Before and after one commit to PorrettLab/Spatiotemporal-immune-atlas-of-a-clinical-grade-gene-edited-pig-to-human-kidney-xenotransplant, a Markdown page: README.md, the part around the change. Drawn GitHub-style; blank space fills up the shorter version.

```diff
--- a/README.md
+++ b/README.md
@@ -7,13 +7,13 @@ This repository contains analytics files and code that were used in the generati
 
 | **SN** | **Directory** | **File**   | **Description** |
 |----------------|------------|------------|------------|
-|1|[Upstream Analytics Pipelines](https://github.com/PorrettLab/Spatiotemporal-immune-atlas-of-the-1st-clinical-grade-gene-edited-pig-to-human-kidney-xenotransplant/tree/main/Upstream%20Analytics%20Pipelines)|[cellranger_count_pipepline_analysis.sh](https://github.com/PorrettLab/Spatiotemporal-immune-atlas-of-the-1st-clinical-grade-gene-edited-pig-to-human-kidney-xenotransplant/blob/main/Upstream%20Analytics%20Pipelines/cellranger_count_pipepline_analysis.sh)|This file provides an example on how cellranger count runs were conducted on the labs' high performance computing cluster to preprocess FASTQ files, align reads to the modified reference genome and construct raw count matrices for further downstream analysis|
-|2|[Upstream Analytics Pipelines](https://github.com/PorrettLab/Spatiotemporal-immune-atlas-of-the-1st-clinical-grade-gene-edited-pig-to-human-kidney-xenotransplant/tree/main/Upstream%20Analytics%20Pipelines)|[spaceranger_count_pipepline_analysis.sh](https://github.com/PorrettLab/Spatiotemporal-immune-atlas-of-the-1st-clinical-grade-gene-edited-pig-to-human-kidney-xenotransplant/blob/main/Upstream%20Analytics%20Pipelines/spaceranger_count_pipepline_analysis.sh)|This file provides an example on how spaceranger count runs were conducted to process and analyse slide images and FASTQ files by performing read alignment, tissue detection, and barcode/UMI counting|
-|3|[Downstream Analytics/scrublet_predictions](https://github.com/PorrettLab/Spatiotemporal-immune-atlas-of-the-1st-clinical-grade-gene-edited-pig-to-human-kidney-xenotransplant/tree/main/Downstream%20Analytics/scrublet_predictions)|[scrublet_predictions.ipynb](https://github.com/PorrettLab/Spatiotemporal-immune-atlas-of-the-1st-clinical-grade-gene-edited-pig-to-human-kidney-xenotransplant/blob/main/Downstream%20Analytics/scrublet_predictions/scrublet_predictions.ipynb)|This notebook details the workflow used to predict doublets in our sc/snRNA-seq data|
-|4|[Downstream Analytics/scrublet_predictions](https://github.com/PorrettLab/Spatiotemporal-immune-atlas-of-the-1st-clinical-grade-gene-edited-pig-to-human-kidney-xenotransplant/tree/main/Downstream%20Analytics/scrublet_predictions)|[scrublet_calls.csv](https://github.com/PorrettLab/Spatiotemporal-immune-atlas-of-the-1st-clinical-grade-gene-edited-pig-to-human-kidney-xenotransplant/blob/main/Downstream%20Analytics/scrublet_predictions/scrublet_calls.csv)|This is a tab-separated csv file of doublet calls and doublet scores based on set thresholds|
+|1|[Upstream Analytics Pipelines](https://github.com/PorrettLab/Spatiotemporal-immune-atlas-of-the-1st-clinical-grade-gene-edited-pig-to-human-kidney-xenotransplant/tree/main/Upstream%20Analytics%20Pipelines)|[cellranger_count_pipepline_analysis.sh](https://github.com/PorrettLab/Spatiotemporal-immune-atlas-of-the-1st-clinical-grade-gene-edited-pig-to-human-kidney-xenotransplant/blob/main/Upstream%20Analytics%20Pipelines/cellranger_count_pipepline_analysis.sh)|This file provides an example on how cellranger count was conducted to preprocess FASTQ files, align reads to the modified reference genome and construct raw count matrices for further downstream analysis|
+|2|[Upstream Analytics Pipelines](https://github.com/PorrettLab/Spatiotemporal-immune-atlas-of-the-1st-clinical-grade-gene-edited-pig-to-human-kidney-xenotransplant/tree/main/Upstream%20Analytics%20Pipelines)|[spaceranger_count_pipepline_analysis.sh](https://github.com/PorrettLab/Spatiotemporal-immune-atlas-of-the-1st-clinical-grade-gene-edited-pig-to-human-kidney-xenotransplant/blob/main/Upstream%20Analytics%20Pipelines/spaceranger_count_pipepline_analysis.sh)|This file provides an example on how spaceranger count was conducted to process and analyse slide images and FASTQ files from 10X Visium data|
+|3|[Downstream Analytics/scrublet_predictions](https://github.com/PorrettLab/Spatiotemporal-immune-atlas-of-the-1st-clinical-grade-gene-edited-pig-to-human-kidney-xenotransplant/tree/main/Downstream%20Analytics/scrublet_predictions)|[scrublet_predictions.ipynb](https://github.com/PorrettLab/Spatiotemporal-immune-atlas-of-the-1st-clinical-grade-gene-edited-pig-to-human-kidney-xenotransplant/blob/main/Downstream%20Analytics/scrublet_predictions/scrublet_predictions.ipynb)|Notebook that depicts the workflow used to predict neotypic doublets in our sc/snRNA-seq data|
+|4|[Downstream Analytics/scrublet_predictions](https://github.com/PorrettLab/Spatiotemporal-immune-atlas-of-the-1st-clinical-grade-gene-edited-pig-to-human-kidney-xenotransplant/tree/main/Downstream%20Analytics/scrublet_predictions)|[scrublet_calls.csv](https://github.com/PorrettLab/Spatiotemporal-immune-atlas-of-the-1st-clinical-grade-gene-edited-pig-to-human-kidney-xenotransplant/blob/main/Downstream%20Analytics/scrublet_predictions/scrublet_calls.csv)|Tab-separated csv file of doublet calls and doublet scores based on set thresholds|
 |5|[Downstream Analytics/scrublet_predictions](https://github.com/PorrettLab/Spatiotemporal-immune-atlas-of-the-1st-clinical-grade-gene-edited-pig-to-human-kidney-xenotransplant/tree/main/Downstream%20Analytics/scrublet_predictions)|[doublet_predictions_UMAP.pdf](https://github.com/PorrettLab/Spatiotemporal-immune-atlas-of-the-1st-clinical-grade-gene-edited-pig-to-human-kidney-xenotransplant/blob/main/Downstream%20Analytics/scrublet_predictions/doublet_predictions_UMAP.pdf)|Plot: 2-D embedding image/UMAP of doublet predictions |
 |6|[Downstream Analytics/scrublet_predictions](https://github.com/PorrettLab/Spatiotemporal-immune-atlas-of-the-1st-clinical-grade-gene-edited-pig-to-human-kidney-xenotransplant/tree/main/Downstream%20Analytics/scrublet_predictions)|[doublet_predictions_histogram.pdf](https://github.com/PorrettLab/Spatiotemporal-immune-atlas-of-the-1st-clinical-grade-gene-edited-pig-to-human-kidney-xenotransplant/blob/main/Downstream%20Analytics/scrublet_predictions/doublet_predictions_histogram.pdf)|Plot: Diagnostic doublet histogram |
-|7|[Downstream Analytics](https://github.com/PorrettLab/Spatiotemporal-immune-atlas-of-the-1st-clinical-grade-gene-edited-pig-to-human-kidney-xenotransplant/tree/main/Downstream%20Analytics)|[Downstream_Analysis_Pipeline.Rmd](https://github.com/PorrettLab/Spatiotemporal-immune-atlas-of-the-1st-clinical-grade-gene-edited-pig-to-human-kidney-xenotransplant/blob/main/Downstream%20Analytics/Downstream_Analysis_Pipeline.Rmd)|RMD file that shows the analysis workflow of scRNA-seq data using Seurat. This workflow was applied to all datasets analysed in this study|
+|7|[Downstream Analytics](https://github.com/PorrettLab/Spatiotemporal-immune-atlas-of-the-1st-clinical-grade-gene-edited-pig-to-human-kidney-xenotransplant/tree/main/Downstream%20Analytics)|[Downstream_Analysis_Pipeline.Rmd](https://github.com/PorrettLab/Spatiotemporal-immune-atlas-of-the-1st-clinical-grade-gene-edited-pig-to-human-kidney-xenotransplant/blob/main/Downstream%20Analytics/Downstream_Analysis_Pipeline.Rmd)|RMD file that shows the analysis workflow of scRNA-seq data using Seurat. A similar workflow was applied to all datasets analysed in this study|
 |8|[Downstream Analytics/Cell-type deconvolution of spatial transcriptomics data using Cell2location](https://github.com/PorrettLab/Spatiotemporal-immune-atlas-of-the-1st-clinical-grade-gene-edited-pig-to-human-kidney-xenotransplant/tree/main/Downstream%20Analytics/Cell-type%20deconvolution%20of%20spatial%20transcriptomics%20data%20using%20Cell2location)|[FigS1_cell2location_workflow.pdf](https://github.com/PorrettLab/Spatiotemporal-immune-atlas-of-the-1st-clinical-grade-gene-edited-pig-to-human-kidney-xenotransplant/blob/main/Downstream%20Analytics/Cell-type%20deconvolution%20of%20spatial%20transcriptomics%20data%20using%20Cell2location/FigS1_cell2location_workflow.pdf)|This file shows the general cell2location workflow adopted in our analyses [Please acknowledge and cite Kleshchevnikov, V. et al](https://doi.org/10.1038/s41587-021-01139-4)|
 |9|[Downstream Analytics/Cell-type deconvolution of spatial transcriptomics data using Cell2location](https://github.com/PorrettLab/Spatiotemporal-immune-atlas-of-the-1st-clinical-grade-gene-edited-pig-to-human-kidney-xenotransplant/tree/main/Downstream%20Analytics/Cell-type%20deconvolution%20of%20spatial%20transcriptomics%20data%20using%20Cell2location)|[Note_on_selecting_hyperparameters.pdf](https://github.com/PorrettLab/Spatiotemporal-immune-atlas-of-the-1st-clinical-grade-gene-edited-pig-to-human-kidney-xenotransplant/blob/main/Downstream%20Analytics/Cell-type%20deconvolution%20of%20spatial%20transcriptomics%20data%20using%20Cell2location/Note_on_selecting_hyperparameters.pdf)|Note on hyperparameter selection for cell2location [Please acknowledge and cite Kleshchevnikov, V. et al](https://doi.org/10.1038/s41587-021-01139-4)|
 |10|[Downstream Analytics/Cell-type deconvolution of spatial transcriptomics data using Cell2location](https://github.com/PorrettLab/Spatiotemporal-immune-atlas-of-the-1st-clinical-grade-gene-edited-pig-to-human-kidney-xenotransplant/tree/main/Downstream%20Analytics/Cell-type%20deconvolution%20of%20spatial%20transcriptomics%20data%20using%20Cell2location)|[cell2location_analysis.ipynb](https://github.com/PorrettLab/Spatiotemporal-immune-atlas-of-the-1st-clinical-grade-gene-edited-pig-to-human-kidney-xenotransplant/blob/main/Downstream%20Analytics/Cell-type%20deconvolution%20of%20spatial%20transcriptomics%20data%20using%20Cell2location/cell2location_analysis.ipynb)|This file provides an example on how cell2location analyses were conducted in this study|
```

--------------------------------

**What to work on**: Extract all lines from the material above that include the word "README".

**Output of the task**:
Before and after one commit to PorrettLab/Spatiotemporal-immune-atlas-of-a-clinical-grade-gene-edited-pig-to-human-kidney-xenotransplant, a Markdown page: README.md, the part around the change. Drawn GitHub-style; blank space fills up the shorter version.
--- a/README.md
+++ b/README.md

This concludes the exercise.